But Porteous argues that banks should not wait for changes in the law to force them into structural changes. The changes should emerge instead from ongoing conversations at institutions about new trends and threats.
“To me the critical thing is constantly be assessing and challenging yourself as a board on the way in which you govern and not to be afraid to make adjustments,” Porteous says. “In other words, create committees to address the current or upcoming issues that enhance the focus (of the board).”
For Huntington, the establishment of the Significant Events Committee was years in the making, but finally came after the board realized it was having similar discussions about the same topic at the board level and in separate committees.
“It was a natural thing for us to take these discussions we were having, both at the board meeting and various committee-level meetings, and then decide that we were spending a significant amount of time in those discussions that it was going to be critically important,” Porteous says.

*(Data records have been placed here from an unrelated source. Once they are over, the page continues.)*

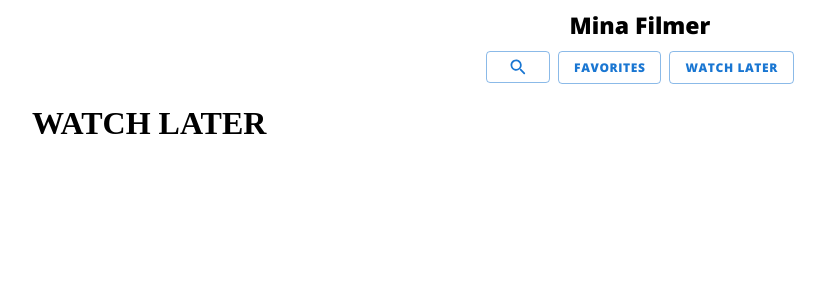
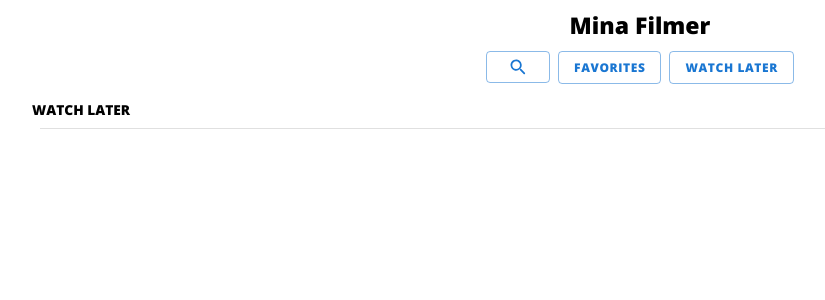
Before and after one commit to sujanthakare/mina-filmer, a React (Create React App) app: page /watch-later in a window 1280 px wide. Shown: the top 300 px of the page, without its empty margins (0-825 px from the left). Built offline with nearby package versions, Linux system fonts and the light colour scheme; no server answers.

Commit message:
watch later page

```diff
--- a/src/pages/watch-later.tsx
+++ b/src/pages/watch-later.tsx
@@ -1,7 +1,21 @@
-import React from 'react';
+import { Divider, Typography } from '@mui/material';
+
+import useWatchList from '../data/hooks/useWatchList';
+import MovieGrid from '../widgets/movie-grid';
 
 const WatchLater = () => {
-  return <h1>WATCH LATER</h1>;
+  const { watchList } = useWatchList();
+
+  return (
+    <>
+      <Typography component="h1" fontWeight="bold">
+        WATCH LATER
+      </Typography>
+      <Divider sx={{ m: 1 }} />
+
+      <MovieGrid movies={watchList} />
+    </>
+  );
 };
 
 export default WatchLater;
```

When formed, the committee included Huntington CEO Stephen Steinour, who chaired the committee; the lead director; the chairs of the technology, risk and audit committees and the “lead cyber director,” the 2018 company proxy said. The committee has since been folded into the broader Technology Committee because of overlapping skill sets, Porteous says, but the bank can reestablish it or other ad hoc committees as necessary.
One such committee was Huntington’s Integration Committee, created when the bank acquired FirstMerit Corp. in 2016. The committee met three times in 2017 after the acquisition and was later dissolved.
But it’s not just cybersecurity or M&A that should qualify as a significant event worthy of a board’s attention. Recurring natural disasters, for instance, including hurricanes in the Southeast and wildfires in the West are examples that might merit a similar response.
Whatever the issue, Porteous suggests boards continually assess their governance structure through annual board-level assessments or just paying attention to what’s in the newspaper every day.
“It’s critical to make those adjustments or adapt to the changing world,” Porteous says.